Paperback , pages. Published January 1st by Independently Published. More Details Friend Reviews. After 20 years in the Judicial Branch, I resolved that I ought to leave while I still had a good batting average and retired on January 23 of this year. On January 10, I was honored to be the beneficiary of a wonderful retirement dinner put on by the Bath-Brunswick Bar Association and this essay is a slightly revised and extended version of my remarks that night. After that reflection, I am somewhat less convinced of the importance of the particulars of what we decide in any given case, but I am also far more convinced of the systemic importance of the fact that we make decisions, that they are generally respected, and even when not, are enforceable.
Accordingly, my umbrella topic is the importance of the rule of law in our state. I begin my overview with resources, or lack of them. We have one of the hardest working but least well-funded judicial systems in the country by most statistical measures and almost the least well-paid judges.
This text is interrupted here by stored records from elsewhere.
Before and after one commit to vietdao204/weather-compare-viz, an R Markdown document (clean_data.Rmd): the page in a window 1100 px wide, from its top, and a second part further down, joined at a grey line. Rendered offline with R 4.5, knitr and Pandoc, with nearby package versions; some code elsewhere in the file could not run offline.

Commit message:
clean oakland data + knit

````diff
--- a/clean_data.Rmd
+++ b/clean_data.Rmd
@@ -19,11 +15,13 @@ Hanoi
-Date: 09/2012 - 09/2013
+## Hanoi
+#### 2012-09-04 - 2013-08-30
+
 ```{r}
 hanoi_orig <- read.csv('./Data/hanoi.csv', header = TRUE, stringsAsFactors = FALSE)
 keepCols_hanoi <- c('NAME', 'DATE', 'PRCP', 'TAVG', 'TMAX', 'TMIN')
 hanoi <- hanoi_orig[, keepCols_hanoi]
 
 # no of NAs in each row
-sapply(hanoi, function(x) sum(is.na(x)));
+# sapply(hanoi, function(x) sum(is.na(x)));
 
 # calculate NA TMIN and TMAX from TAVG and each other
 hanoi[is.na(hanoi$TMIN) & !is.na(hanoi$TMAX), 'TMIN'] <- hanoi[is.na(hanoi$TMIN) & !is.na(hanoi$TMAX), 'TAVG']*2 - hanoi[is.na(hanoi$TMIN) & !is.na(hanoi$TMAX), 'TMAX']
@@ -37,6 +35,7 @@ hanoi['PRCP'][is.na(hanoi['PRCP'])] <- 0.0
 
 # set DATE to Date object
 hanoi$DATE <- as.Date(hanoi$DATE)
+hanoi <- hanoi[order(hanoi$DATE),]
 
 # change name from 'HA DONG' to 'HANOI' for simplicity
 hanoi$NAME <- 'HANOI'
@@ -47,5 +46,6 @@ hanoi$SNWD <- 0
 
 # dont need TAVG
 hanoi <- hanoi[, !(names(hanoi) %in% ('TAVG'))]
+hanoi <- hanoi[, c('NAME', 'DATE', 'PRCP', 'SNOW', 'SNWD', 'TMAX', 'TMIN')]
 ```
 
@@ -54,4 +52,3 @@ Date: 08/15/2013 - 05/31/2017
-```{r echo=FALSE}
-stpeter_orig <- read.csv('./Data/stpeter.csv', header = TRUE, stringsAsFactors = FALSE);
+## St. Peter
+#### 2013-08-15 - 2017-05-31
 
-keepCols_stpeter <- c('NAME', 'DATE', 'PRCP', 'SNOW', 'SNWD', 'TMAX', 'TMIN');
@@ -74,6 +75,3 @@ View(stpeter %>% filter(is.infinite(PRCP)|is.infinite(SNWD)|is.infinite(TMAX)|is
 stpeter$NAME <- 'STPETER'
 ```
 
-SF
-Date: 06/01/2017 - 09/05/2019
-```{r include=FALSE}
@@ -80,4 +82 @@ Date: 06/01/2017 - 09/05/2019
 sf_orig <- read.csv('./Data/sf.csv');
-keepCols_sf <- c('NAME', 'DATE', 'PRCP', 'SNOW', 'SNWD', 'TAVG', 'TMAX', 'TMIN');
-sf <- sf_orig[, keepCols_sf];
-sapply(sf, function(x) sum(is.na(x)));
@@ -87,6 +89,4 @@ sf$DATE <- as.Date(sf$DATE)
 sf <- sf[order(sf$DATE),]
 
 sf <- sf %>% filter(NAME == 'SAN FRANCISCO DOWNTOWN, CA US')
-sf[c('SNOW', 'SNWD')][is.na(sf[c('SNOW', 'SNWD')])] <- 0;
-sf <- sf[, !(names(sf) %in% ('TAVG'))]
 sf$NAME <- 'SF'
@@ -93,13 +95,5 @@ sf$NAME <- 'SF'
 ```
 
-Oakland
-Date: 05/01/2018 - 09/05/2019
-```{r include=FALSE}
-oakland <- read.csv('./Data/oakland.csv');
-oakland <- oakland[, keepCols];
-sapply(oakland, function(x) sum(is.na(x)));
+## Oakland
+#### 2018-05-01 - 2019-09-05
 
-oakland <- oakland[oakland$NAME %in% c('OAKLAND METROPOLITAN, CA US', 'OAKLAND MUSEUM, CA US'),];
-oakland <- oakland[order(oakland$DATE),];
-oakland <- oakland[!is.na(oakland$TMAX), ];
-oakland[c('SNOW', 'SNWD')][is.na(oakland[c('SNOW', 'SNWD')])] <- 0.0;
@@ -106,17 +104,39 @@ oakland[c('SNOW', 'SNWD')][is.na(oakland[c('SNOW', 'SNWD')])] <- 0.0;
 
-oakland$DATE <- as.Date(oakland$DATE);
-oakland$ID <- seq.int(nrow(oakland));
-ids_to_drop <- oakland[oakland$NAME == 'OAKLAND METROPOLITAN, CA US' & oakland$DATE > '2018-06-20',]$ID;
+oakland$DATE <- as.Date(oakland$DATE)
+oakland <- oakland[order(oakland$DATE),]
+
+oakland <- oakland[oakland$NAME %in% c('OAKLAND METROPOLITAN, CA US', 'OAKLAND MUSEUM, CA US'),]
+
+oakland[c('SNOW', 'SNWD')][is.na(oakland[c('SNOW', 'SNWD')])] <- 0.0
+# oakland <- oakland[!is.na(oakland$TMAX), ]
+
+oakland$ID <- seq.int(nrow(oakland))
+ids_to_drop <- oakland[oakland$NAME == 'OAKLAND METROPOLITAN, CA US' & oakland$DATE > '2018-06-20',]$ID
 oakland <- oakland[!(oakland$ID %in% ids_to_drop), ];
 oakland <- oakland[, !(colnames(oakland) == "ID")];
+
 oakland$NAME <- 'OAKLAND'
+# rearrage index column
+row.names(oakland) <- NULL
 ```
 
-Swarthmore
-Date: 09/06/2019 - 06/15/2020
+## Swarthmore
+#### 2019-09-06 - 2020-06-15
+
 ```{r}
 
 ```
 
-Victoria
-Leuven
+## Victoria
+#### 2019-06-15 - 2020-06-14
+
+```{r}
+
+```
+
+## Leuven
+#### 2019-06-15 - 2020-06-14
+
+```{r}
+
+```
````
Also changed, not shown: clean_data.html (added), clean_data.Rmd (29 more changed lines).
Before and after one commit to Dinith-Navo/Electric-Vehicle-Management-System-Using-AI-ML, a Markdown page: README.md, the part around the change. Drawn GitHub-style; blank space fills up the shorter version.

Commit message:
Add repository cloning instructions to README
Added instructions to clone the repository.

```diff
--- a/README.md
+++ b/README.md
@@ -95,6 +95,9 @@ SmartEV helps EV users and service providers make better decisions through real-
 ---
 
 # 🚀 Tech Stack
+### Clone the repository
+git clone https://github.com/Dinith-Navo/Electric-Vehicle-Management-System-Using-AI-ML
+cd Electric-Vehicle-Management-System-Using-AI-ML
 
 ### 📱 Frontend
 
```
The other important actors within the Judicial Branch, the clerks, the marshals and the administrators, are all paid less than they could be elsewhere.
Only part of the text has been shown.